The city I chose for my memory maps is London. I've been to London over the past 11 years so many times I've actually lost count. It's a city I dearly love and where I feel at home, yet have currently absolutely no desire to live in. It's a city I love so much I've even made another artists' book about it before.
The maps were drawn using a variety of maps in London tourist guide books with some overlap: sometimes the same place was drawn several times, and the result was never the same. With the first of the nine maps I only drew the streets I remember having walked - everything else was left out, even when I knew I must have walked a certain route to get from point A to point B. If I don't remember the street, the street does not excist on my map. Later on I found my memories changed, or I remembered more streets, and added those streets to the map I was working on, but let the earlier maps stay as they were. I find this to be the very nature of remembering; memories come and go, and I like how the differences in my memory maps reflect the fickleness of my mind.
This method resulted in maps that in certain parts of the city were fairly complete, or at least look like they could be an accurate representation of a neighbourhood, but then there are lesser walked parts of the city were there's only a street here and there and they may not connect to one another at all because I have no recollection of the walk between.
The kaleidoscopes worked their way into all this as I thought about the tools commonly used with maps, and how they relate to my approach to mapping out memories. I couldn't figure out a compass that would reflect how I remember, but a telescope turned into a kaleidoscope quite easily! A kaleidoscope shows mere fragments, multiplied.
One of the kaleidoscopes I built is a traditional one, the kind that has colourful bits that form a series of different patterns forever changing as you turn the kaleidoscope. These fleeting colourful fragments describe my visual memories of London quite fittingly. The other kaleidoscope lets you view your actual surroundings in a new way - it's just mirrors that leave the majority of the world outside your field of vision and turn a fragment of your reality into surreality, which is something I feel is also a part of the process of remembering a thing over and over again.
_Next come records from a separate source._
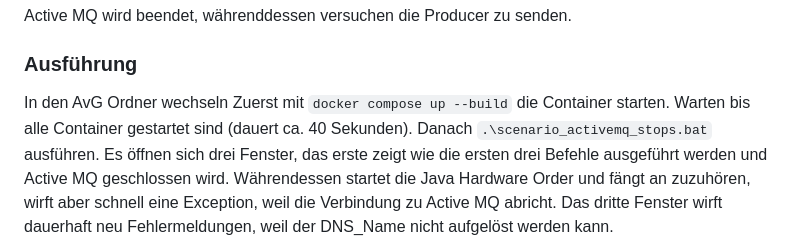
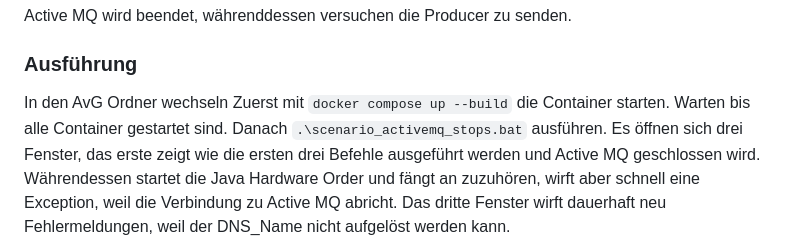
Before and after one commit to buecktobias/avg_message_broker, a Markdown page: README.md, the part around the change. Rendered like a GitHub page.

```diff
--- a/README.md
+++ b/README.md
@@ -81,6 +81,6 @@ Zuerst senden beide Producer ihre Bestellungen, anschließend werden die Consume
 Active MQ wird beendet, währenddessen versuchen die Producer zu senden.
 ### Ausführung
 In den AvG Ordner wechseln
-Zuerst mit `docker compose up --build` die Container starten. Warten bis alle Container gestartet sind (dauert ca. 40 Sekunden).
+Zuerst mit `docker compose up --build` die Container starten. Warten bis alle Container gestartet sind.
 Danach `.\scenario_activemq_stops.bat` ausführen.
 Es öffnen sich drei Fenster, das erste zeigt wie die ersten drei Befehle ausgeführt werden und Active MQ geschlossen wird. Währendessen startet die Java Hardware Order und fängt an zuzuhören, wirft aber schnell eine Exception, weil die Verbindung zu Active MQ abricht. Das dritte Fenster wirft dauerhaft neu Fehlermeldungen, weil der DNS_Name nicht aufgelöst werden kann.
```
The memory can grow or transform with time as it bounces back and forth in your head, and you may even start to consciously question the reality of your memory. After all, it's not really the original experience we remember at any given time but the memory we have of remembering it the previous time we were reminiscing. How much of a memory is just hopeful thinking, our own decorations added on a remnant of a memory? And how much of our experiences we forget immediately after? How do we decide what we deem irrelevant right from the start?
Some technical details of A City, from Memory: The largest of the nine maps measure 19x23cm / 7.5"x9.1". The case measures 13,5x24,5x5,3cm / 5.3"x9.6"x2.1". Materials: tracing film, handmade paper, gold metal leaf, cardboard, paper, acrylic mirror, acrylic, glass beads, book cloth, box latch.
You can find more photos on Instagram.